> [The problem]: Which lines of the records contain the word "Concept"? Copy each one.

> [Stored data entries]:

=== Begin Enclosure ===

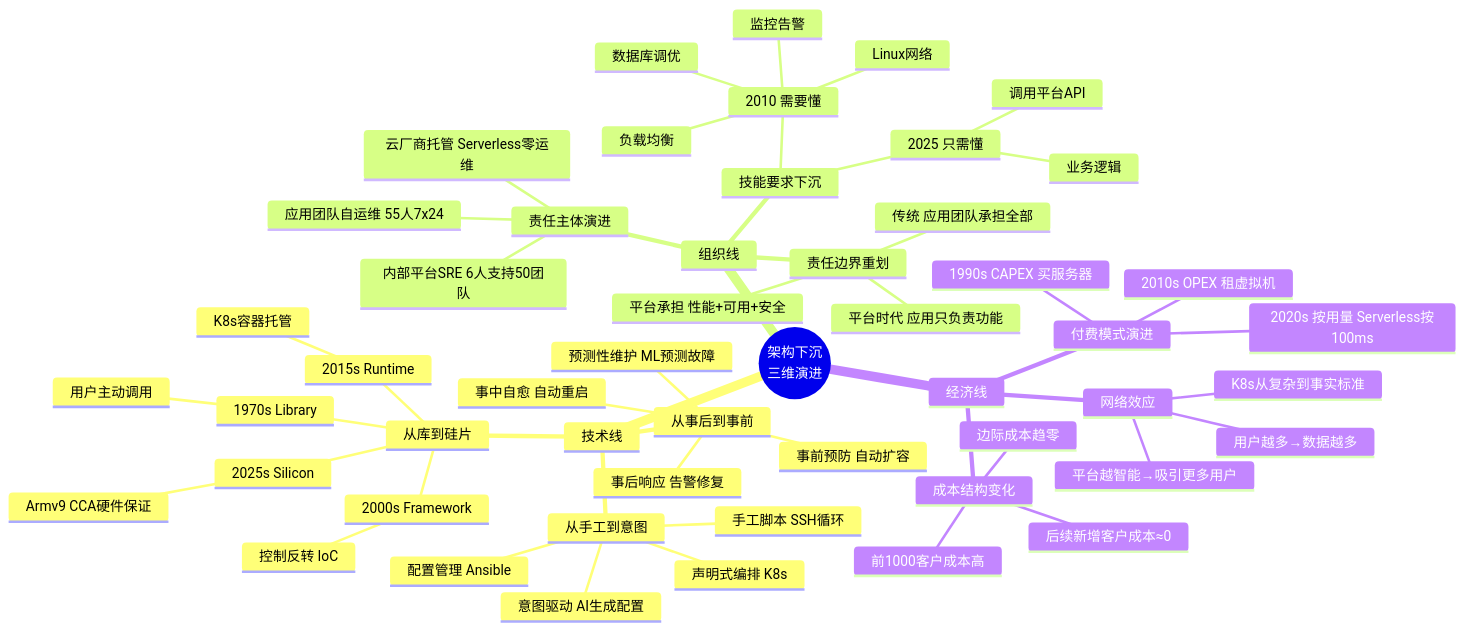
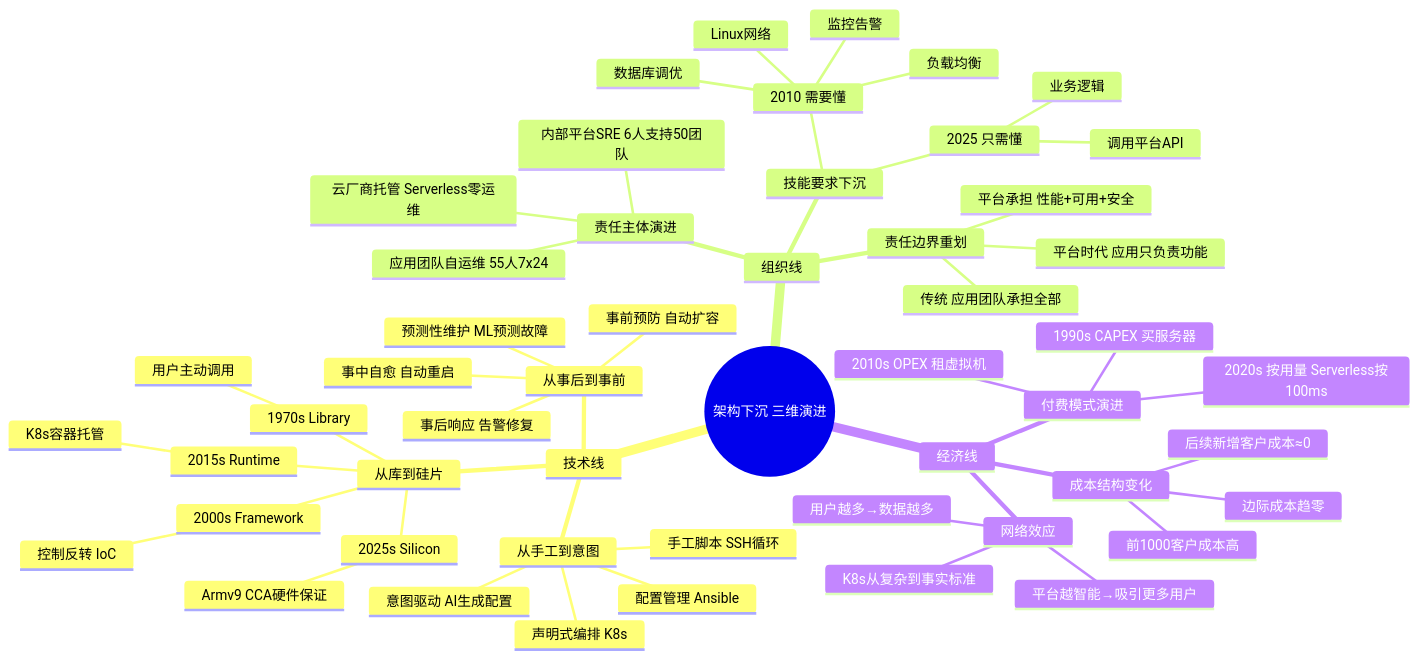
Before and after one commit to AdaMartin18010/FormalScience: the third of 5 diagrams in Concept/Software_Perspective/02_Architecture_Sink/02.1_Sink_Principles_Drivers.md, drawn with Mermaid. The commit also changed other lines of this file and 9 other files, not shown here.

````diff
--- a/Concept/Software_Perspective/02_Architecture_Sink/02.1_Sink_Principles_Drivers.md
+++ b/Concept/Software_Perspective/02_Architecture_Sink/02.1_Sink_Principles_Drivers.md
@@ -211,55 +211,55 @@
 ```mermaid
 mindmap
-  root((架构下沉<br/>三维演进))
+  root((架构下沉 三维演进))
     技术线
       从库到硅片
         1970s Library
           用户主动调用
         2000s Framework
           控制反转 IoC
         2015s Runtime
           K8s容器托管
         2025s Silicon
           Armv9 CCA硬件保证
       从手工到意图
         手工脚本 SSH循环
         配置管理 Ansible
         声明式编排 K8s
         意图驱动 AI生成配置
       从事后到事前
         事后响应 告警修复
         事中自愈 自动重启
         事前预防 自动扩容
         预测性维护 ML预测故障
     组织线
       责任主体演进
         应用团队自运维 55人7x24
         内部平台SRE 6人支持50团队
         云厂商托管 Serverless零运维
       技能要求下沉
         2010 需要懂
           Linux网络
           数据库调优
           负载均衡
           监控告警
         2025 只需懂
           业务逻辑
           调用平台API
       责任边界重划
         传统 应用团队承担全部
         平台时代 应用只负责功能
         平台承担 性能+可用+安全
     经济线
       付费模式演进
         1990s CAPEX 买服务器
         2010s OPEX 租虚拟机
         2020s 按用量 Serverless按100ms
       成本结构变化
         边际成本趋零
         前1000客户成本高
         后续新增客户成本≈0
       网络效应
         用户越多→数据越多
         平台越智能→吸引更多用户
         K8s从复杂到事实标准
 ```
````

=== End Enclosure ===

> [Task result]:
Before and after one commit to AdaMartin18010/FormalScience: the third of 5 diagrams in Concept/Software_Perspective/02_Architecture_Sink/02.1_Sink_Principles_Drivers.md, drawn with Mermaid. The commit also changed other lines of this file and 9 other files, not shown here.
--- a/Concept/Software_Perspective/02_Architecture_Sink/02.1_Sink_Principles_Drivers.md
+++ b/Concept/Software_Perspective/02_Architecture_Sink/02.1_Sink_Principles_Drivers.md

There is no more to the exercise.